sudo‘ to the commands to get root privileges. I will show you the step-by-step installation of the MySQL database on a Fedora 38.
- A server running one of the following operating systems: Fedora 38.
- It’s recommended that you use a fresh OS install to prevent any potential issues.
- SSH access to the server (or just open Terminal if you’re on a desktop).
- An active internet connection. You’ll need an internet connection to download the necessary packages and dependencies for MySQL.
non-root sudo useror access to the
root user. We recommend acting as a
non-root sudo user, however, as you can harm your system if you’re not careful when acting as the root.
Install MySQL on Fedora 38
Step 1. Before we can install MySQL on Fedora 38, it’s important to ensure that our system is up-to-date with the latest packages. This will ensure that we have access to the latest features and bug fixes and that we can install MySQL without any issues:
sudo dnf upgrade --refresh
Step 2. Installing MySQL on Fedora 38.
Now proceed to install the latest version of MySQL by running the following command:
sudo dnf install mysql-server
Once MySQL has been installed on your system, start the MySQL service by running the following command in the terminal:
sudo systemctl start mysqld sudo systemctl enable mysqld
Step 3. Configure MySQL.
By default, MySQL is not secured. You must configure it to make it secure. The following command will secure the MySQL installation by removing unnecessary users, and databases and disallowing remote root login access:
After successfully installing MySQL and securing it, it’s time to test if it’s working. You can do this by logging in to the MySQL server with the following command:
sudo mysql -u root -p
You will be prompted to enter a password that you created during the secure installation process. If you can log in successfully, that means MySQL is installed and working correctly.
Step 4. Troubleshooting common installation issues for MySQL.
As we install MySQL on Fedora 38, we might encounter a few common installation issues. We’ve compiled a list of these issues and their corresponding solutions.

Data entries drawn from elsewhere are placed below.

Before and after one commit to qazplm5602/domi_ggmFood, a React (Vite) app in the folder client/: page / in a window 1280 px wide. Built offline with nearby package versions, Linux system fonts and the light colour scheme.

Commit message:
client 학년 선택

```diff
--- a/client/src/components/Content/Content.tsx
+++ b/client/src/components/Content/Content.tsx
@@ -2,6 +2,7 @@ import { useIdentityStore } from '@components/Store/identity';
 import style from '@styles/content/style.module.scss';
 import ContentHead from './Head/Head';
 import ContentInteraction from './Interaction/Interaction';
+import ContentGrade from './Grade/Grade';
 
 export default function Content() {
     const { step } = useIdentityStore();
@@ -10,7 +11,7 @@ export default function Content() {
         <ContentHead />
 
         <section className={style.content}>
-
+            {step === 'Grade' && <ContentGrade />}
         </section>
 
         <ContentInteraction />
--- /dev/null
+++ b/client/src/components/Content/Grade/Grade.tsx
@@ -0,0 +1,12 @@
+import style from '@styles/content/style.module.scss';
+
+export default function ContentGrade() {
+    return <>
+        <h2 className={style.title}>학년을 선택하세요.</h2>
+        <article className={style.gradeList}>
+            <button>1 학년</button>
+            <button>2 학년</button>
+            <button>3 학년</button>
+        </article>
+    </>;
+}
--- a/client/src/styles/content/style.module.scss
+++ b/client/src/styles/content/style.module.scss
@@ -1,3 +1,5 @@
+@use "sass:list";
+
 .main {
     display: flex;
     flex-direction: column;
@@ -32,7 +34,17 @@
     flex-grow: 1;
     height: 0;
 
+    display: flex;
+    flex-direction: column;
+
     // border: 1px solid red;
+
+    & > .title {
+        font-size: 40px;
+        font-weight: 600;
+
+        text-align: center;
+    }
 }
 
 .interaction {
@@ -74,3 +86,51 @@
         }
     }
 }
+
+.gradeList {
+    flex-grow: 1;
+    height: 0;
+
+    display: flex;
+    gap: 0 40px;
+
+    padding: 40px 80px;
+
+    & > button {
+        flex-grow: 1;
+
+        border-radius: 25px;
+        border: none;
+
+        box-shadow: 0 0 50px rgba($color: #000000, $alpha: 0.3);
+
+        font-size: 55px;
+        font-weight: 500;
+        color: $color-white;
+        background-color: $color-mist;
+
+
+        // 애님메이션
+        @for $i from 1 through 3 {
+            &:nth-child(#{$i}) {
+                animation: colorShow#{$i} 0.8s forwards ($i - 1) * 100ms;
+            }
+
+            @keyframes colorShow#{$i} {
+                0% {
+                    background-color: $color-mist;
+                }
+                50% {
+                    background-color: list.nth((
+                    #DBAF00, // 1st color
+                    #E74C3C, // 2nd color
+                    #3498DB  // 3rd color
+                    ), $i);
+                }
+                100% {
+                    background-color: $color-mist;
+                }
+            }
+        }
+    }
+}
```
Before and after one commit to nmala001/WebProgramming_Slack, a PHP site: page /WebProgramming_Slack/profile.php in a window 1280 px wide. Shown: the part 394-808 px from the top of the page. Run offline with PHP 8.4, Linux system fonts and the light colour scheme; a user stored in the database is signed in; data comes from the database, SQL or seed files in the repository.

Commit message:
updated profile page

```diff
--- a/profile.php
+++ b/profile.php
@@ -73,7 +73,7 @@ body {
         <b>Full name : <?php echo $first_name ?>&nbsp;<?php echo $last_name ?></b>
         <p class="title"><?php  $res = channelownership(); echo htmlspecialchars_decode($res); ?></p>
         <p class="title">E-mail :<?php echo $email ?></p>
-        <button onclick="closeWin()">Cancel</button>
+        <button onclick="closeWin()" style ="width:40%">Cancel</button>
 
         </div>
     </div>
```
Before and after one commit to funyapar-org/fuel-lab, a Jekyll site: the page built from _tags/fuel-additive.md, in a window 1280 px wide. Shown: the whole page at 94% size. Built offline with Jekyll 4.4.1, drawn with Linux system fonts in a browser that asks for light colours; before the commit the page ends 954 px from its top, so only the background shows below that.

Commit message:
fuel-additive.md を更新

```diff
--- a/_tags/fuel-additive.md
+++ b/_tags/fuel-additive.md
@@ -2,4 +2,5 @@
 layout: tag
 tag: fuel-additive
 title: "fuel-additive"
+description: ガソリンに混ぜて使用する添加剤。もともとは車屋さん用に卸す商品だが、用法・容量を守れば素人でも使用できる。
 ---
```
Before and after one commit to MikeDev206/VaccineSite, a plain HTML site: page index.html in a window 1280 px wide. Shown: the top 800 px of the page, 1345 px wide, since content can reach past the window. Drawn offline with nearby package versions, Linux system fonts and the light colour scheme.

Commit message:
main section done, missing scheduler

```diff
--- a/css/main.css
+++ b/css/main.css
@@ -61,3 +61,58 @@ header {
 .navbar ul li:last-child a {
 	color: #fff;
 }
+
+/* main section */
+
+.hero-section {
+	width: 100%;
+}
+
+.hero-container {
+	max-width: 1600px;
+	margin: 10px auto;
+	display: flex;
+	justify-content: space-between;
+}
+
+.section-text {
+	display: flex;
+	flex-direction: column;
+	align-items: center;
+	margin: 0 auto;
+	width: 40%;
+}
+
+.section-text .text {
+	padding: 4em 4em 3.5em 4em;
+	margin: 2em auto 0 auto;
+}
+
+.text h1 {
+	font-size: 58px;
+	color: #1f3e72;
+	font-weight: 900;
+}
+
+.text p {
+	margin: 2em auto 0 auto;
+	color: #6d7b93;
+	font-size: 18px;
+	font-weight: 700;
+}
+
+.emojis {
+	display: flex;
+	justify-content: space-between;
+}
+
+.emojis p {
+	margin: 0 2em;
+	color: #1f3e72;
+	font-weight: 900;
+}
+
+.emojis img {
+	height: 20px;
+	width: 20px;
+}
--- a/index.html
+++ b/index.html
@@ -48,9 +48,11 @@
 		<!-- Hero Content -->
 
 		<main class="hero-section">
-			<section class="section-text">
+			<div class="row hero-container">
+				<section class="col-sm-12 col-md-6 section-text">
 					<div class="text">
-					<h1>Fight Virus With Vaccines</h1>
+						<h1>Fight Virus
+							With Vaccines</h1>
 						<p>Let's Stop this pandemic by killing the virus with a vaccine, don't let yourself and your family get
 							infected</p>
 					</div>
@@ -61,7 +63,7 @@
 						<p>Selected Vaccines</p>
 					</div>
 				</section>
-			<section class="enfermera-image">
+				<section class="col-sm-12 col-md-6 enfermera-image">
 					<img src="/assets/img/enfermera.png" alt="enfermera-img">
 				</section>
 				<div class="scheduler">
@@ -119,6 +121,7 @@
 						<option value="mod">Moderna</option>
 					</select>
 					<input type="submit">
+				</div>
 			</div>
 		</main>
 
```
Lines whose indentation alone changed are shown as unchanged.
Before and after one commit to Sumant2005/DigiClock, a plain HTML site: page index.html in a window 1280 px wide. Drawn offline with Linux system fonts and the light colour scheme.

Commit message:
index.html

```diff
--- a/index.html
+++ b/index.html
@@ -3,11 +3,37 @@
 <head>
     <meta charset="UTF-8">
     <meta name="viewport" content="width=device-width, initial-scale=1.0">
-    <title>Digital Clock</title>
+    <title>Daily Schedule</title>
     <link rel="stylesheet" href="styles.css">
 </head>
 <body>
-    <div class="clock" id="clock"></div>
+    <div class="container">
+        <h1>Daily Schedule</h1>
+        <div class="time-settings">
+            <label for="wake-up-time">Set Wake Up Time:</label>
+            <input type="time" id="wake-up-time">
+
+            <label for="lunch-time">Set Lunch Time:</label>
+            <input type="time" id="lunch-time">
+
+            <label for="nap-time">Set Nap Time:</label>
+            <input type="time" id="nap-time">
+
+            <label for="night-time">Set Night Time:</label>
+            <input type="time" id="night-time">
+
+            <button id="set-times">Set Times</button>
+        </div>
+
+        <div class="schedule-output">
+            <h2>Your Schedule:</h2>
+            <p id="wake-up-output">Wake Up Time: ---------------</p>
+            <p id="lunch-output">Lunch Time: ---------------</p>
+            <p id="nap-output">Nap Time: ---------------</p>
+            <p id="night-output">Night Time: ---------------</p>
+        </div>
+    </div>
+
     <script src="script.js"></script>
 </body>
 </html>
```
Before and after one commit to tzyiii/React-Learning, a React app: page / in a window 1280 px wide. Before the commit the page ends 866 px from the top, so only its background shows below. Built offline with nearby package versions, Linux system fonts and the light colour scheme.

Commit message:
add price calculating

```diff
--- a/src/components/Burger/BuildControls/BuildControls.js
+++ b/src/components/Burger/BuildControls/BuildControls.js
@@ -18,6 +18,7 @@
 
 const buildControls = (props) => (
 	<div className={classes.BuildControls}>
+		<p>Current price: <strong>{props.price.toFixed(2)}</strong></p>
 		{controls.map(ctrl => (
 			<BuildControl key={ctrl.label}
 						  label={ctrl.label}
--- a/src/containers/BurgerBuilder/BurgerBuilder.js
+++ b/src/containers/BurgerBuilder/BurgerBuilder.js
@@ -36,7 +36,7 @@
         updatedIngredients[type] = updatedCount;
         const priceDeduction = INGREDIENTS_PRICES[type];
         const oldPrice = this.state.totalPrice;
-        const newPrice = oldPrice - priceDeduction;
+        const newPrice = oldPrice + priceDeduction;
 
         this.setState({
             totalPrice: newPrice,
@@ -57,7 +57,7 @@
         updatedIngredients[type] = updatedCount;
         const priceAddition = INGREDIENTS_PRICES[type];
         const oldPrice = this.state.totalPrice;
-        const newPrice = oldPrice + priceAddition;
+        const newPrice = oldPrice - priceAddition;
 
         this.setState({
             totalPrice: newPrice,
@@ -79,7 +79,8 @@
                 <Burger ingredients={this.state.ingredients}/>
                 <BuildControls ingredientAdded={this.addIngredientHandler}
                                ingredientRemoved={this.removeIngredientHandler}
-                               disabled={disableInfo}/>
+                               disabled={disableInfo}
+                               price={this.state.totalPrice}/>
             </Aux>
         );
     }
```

Error: Cannot establish a connection to MySQL server √
When trying to connect to MySQL, you might see an error message saying that a connection to the MySQL server could not be established. This error is usually caused by one of the following reasons:
- The MySQL server is not running
- The hostname or IP address is incorrect
- The firewall is blocking the connection
To fix the issue, make sure the MySQL server is running by executing the following command:
sudo systemctl start mysqld
Next, verify the hostname or IP address by executing the following command:
mysql -h hostname -u root -p
If there’s still no connection, check if the firewall is blocking the connection by executing the following command:
sudo firewall-cmd --zone=public --add-port=3306/tcp --permanent sudo firewall-cmd --reload
Error: MySQL service failed to start √
If you encounter issues with starting the MySQL service, it’s usually caused by one of the following reasons:
- Wrong MySQL configuration
- Insufficient disk space
- MySQL data directory ownership is incorrect
To fix the issue, check the MySQL configuration file (
/etc/my.cnf) and make sure it’s configured correctly. Additionally, check the available disk space and free up some space if it’s running low. Finally, ensure that the MySQL data directory is owned by the correct user:
sudo chown -R mysql:mysql /var/lib/mysql/ sudo systemctl start mysqld
Error: Cannot find
mysql_config command √
When installing packages that depend on MySQL, you might see an error message saying that the
mysql_config command cannot be found. This error is usually caused by the MySQL development package not being installed.
To fix the issue, execute the following command:
sudo dnf install -y mysql-devel
Congratulations! You have successfully installed MySQL. Thanks for using this tutorial for installing the MySQL database on your Fedora 38 system. For additional help or useful information, we recommend you check the official MySQL website.